She's hardly alone. Recent surveys have found that members of the U.S. Millennial Generation - the roughly 80 million Americans born between 1977 and 2000 - pride themselves on their individuality, and shop accordingly.
Compared with their parents, millennials are far less likely to identify with a political party or to formally affiliate with a religion - key indicators of an independent streak - according to Pew Research Center. As shoppers, they are less attached to brands and more willing to create their own style, surveys by Nielsen, The Boston Consulting Group and other researchers have found.
This generational trait is forcing retailers to rethink everything from their merchandise and marketing to their dressing rooms and logos. Some companies, including H&M and Urban Outfitters Inc <URBN.O>, have ridden the individuality wave while others, such as Abercrombie & Fitch <ANF.N> and Aeropostale<ARO.N>, have been slow to react and are paying the price.
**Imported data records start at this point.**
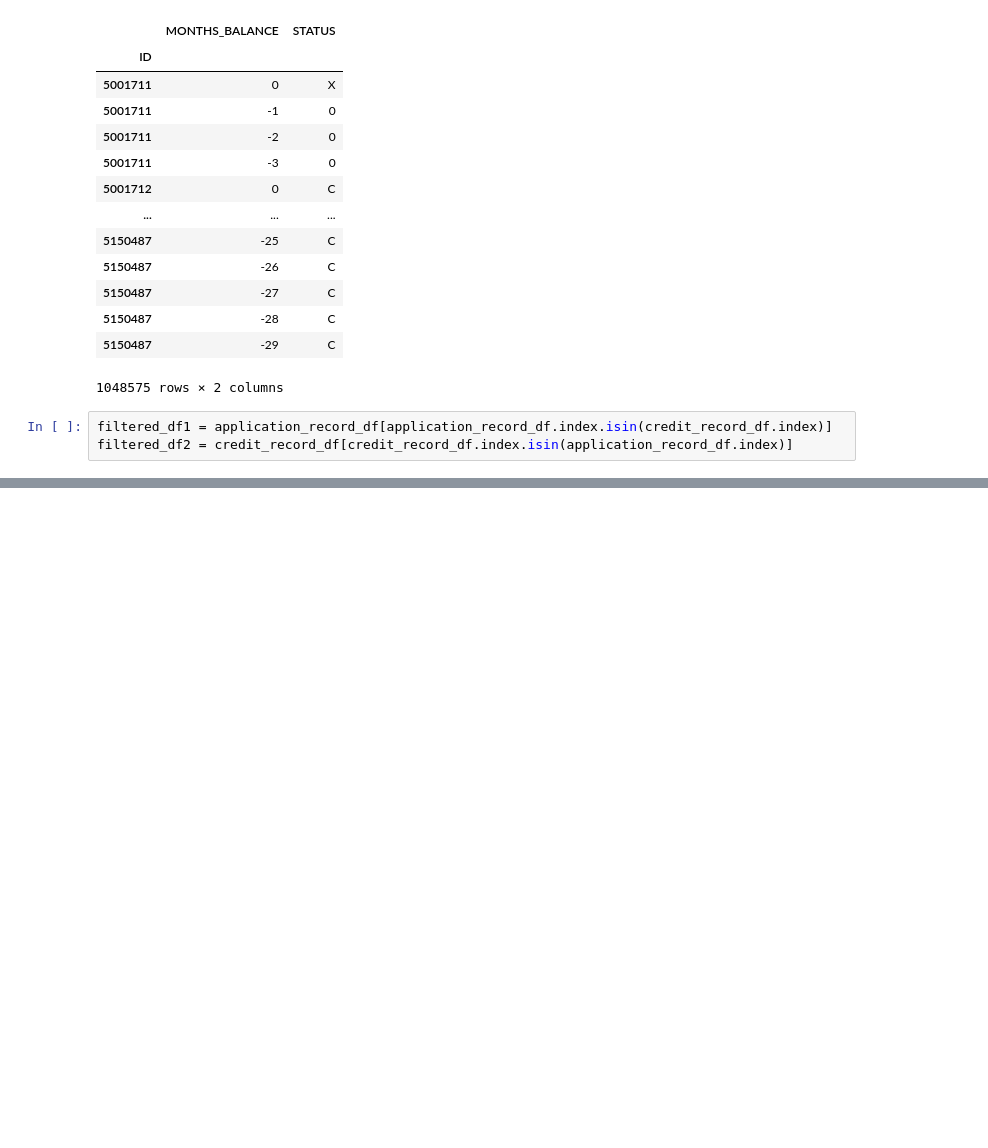
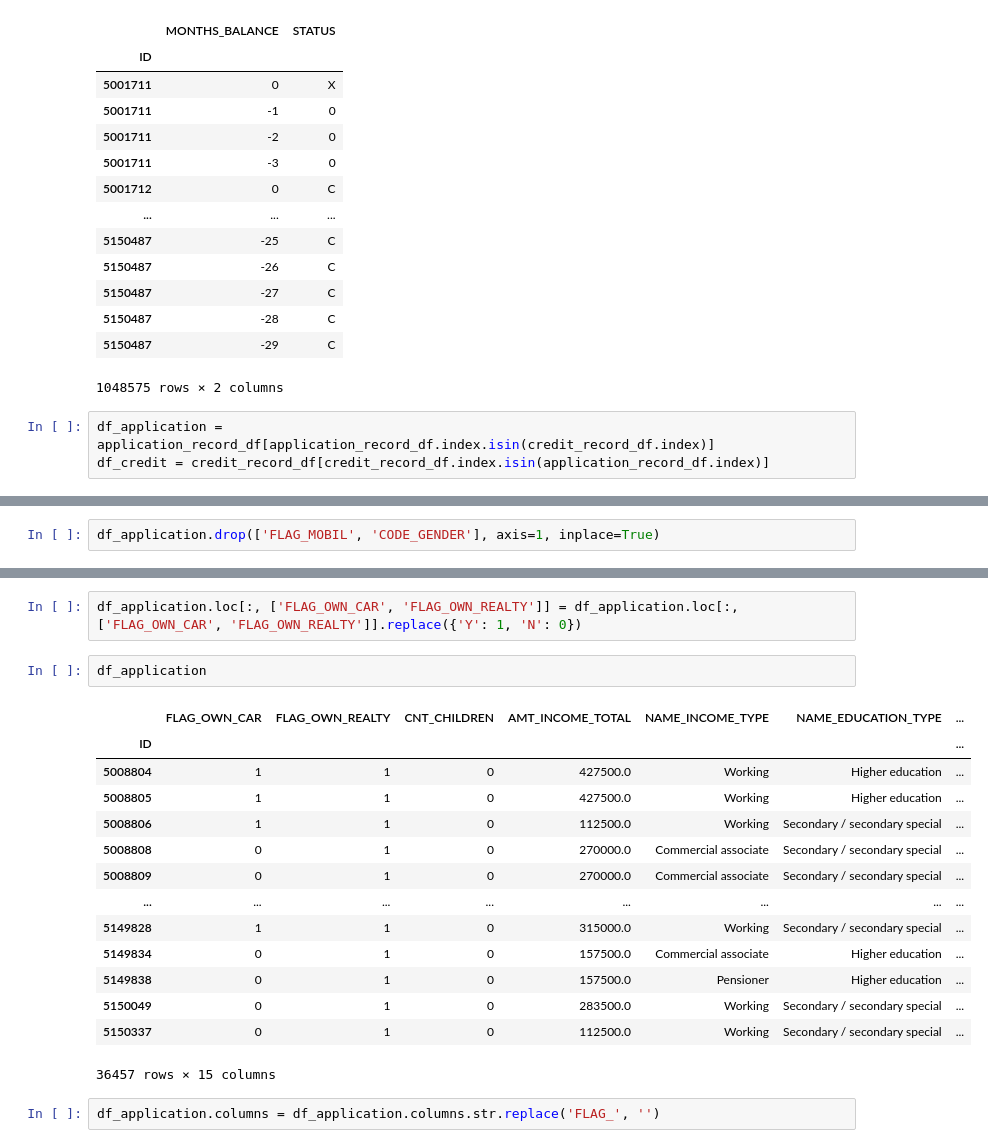
Before and after one commit to kobe-777/project-2, a Jupyter notebook: project-2.ipynb, the cells around one changed output, grey strips where cells are left out. Cells and saved outputs as stored; diff of their text form; blank space fills up the shorter version.

```diff
--- a/project-2.ipynb
+++ b/project-2.ipynb
@@ -38,5 +38,5 @@ credit_record_df
 | 5150487 | -29 | C |
 1048575 rows × 2 columns
 # %%
-filtered_df1 = application_record_df[application_record_df.index.isin(credit_record_df.index)]
-filtered_df2 = credit_record_df[credit_record_df.index.isin(application_record_df.index)]
+df_application = application_record_df[application_record_df.index.isin(credit_record_df.index)]
+df_credit = credit_record_df[credit_record_df.index.isin(application_record_df.index)]
@@ -80,0 +84,2 @@ filtered_df2.head(60)
+# %%
+df_application.drop(['FLAG_MOBIL', 'CODE_GENDER'], axis=1, inplace=True)
@@ -80,0 +101,21 @@ filtered_df2.head(60)
+# %%
+df_application.loc[:, ['FLAG_OWN_CAR', 'FLAG_OWN_REALTY']] = df_application.loc[:, ['FLAG_OWN_CAR', 'FLAG_OWN_REALTY']].replace({'Y': 1, 'N': 0})
+# %%
+df_application
+# %% [output]
+|  | FLAG_OWN_CAR | FLAG_OWN_REALTY | CNT_CHILDREN | AMT_INCOME_TOTAL | NAME_INCOME_TYPE | NAME_EDUCATION_TYPE | ... |
+| ID |  |  |  |  |  |  | ... |
+| 5008804 | 1 | 1 | 0 | 427500.0 | Working | Higher education | ... |
+| 5008805 | 1 | 1 | 0 | 427500.0 | Working | Higher education | ... |
+| 5008806 | 1 | 1 | 0 | 112500.0 | Working | Secondary / secondary special | ... |
+| 5008808 | 0 | 1 | 0 | 270000.0 | Commercial associate | Secondary / secondary special | ... |
+| 5008809 | 0 | 1 | 0 | 270000.0 | Commercial associate | Secondary / secondary special | ... |
+| ... | ... | ... | ... | ... | ... | ... | ... |
+| 5149828 | 1 | 1 | 0 | 315000.0 | Working | Secondary / secondary special | ... |
+| 5149834 | 0 | 1 | 0 | 157500.0 | Commercial associate | Higher education | ... |
+| 5149838 | 0 | 1 | 0 | 157500.0 | Pensioner | Higher education | ... |
+| 5150049 | 0 | 1 | 0 | 283500.0 | Working | Secondary / secondary special | ... |
+| 5150337 | 0 | 1 | 0 | 112500.0 | Working | Secondary / secondary special | ... |
+36457 rows × 15 columns
+# %%
+df_application.columns = df_application.columns.str.replace('FLAG_', '')
```
Also changed, not shown: parts of 10 cells of this notebook.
At stake is the $600 billion millennials spend a year in the United States, according to Accenture, a sum that's projected to grow to an estimated $1.4 trillion in 2020, when the oldest of the cohort will be 43. Millennial men spend twice as much a year on apparel as non-millennial men, while millennial women outspent other generations by a third, the consultants said.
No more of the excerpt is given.